• [Modification records]
>>>>>

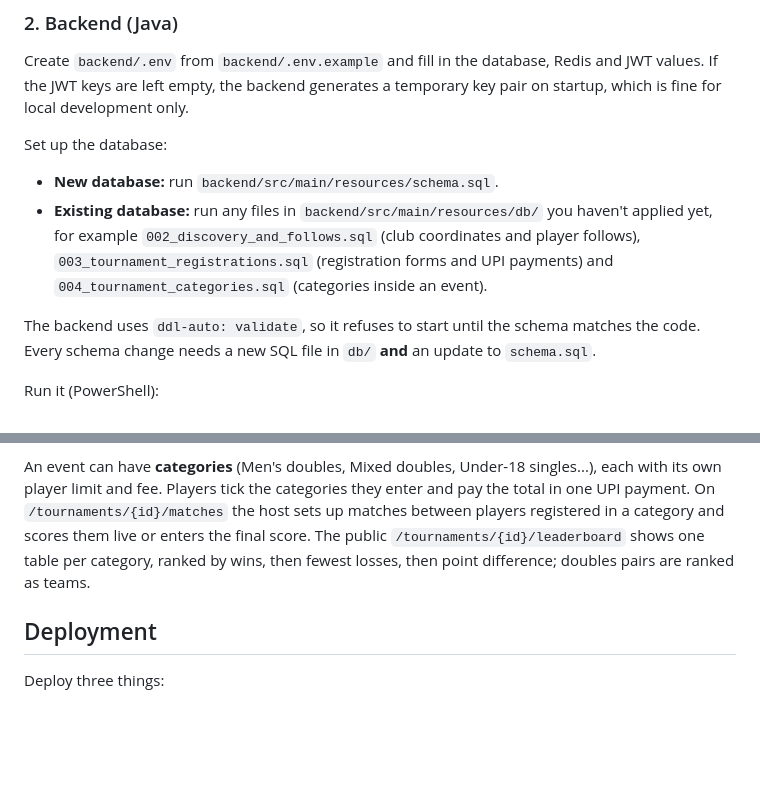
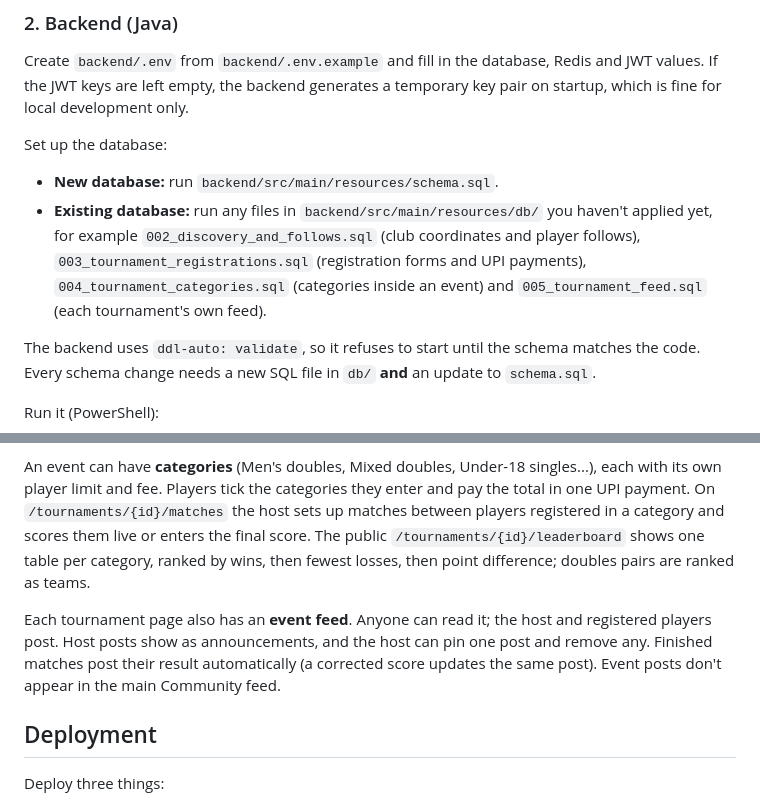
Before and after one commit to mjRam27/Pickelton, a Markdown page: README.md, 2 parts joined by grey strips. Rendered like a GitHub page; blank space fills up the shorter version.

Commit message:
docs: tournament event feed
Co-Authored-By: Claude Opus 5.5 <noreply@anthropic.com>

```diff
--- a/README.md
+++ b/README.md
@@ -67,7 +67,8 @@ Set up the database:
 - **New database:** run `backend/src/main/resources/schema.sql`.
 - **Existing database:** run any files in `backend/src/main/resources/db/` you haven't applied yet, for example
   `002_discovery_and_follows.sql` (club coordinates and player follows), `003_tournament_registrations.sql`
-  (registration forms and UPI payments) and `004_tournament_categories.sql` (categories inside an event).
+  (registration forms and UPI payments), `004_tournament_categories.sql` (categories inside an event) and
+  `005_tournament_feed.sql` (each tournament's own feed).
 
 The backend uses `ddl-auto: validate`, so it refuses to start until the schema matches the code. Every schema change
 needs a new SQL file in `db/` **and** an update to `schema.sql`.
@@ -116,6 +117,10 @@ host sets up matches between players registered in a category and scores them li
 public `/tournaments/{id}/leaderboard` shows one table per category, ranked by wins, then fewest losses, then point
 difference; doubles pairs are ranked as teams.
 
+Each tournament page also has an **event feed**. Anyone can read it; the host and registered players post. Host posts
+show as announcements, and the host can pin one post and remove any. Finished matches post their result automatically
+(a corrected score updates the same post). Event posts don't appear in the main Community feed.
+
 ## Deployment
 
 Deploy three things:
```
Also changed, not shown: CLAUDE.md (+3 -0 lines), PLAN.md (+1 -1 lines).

<<<<<

• [WHAT TO PRODUCE] For each line above that contains the word "registered", copy that line.

• [WRITTEN ANSWER]
@@ -116,6 +117,10 @@ host sets up matches between players registered in a category and scores them li
+Each tournament page also has an **event feed**. Anyone can read it; the host and registered players post. Host posts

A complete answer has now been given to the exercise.